**What is needed**:
Taking each line of the records in turn, count those containing "timeseriesviewer" and report only the number.

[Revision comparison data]
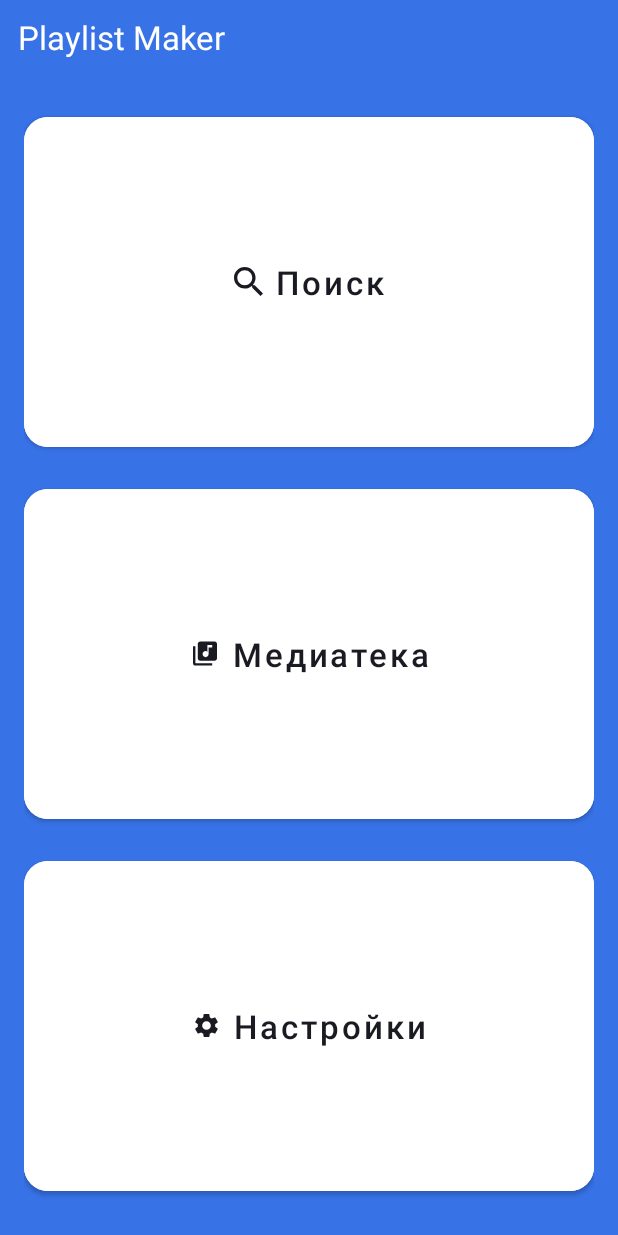
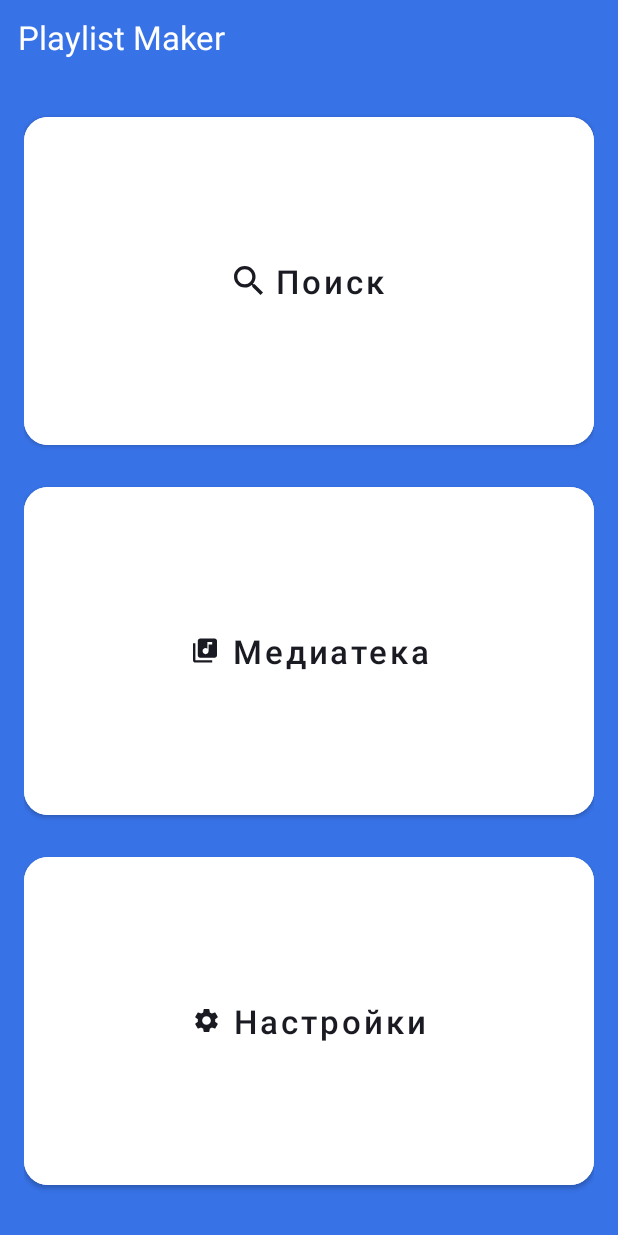
Before and after one commit to leunamme4/Playlist-Maker, an Android app: the screen it shows after launch (MainActivity), on a phone screen of 412 x 824 dp. Run offline under Robolectric (Android 15) with nearby library versions, the phone set to English and light mode, and no system bars.

Commit message:
little fix

```diff
--- a/app/src/main/res/layout/activity_main.xml
+++ b/app/src/main/res/layout/activity_main.xml
@@ -69,7 +69,7 @@
                 android:id="@+id/settings"
                 android:layout_width="match_parent"
                 android:layout_height="@dimen/zero"
-                android:layout_marginBottom="@dimen/val_12"
+                android:layout_marginBottom="12dp"
                 android:layout_weight="1"
                 android:backgroundTint="@color/white_head"
                 android:gravity="center"
```
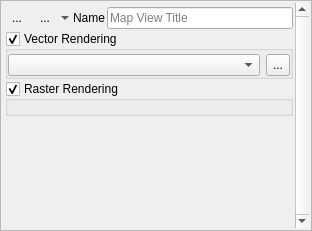
Before: the Qt Designer form timeseriesviewer/ui/mapviewdefinition.ui in jakimowb/eo-time-series-viewer, drawn with Qt 5.
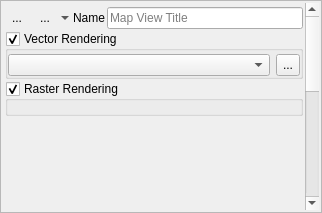
After: the same form once the commit is applied. Icons and pictures are not drawn. Custom widgets are drawn as their Qt base class.

Commit message: fixed issue #52 (error when changing sensor names)

The edit to the form file:
```diff
--- a/timeseriesviewer/ui/mapviewdefinition.ui
+++ b/timeseriesviewer/ui/mapviewdefinition.ui
@@ -6,8 +6,8 @@
    <rect>
     <x>0</x>
     <y>0</y>
-    <width>312</width>
-    <height>231</height>
+    <width>322</width>
+    <height>213</height>
    </rect>
   </property>
   <property name="sizePolicy">
@@ -75,8 +75,8 @@
        <rect>
         <x>0</x>
         <y>0</y>
-        <width>289</width>
-        <height>225</height>
+        <width>299</width>
+        <height>500</height>
        </rect>
       </property>
       <property name="sizePolicy">
@@ -88,7 +88,7 @@
       <property name="minimumSize">
        <size>
         <width>0</width>
-        <height>0</height>
+        <height>500</height>
        </size>
       </property>
       <layout class="QVBoxLayout" name="verticalLayout_3">
```
The commit also changes 2 other files.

**Result of the task**:
3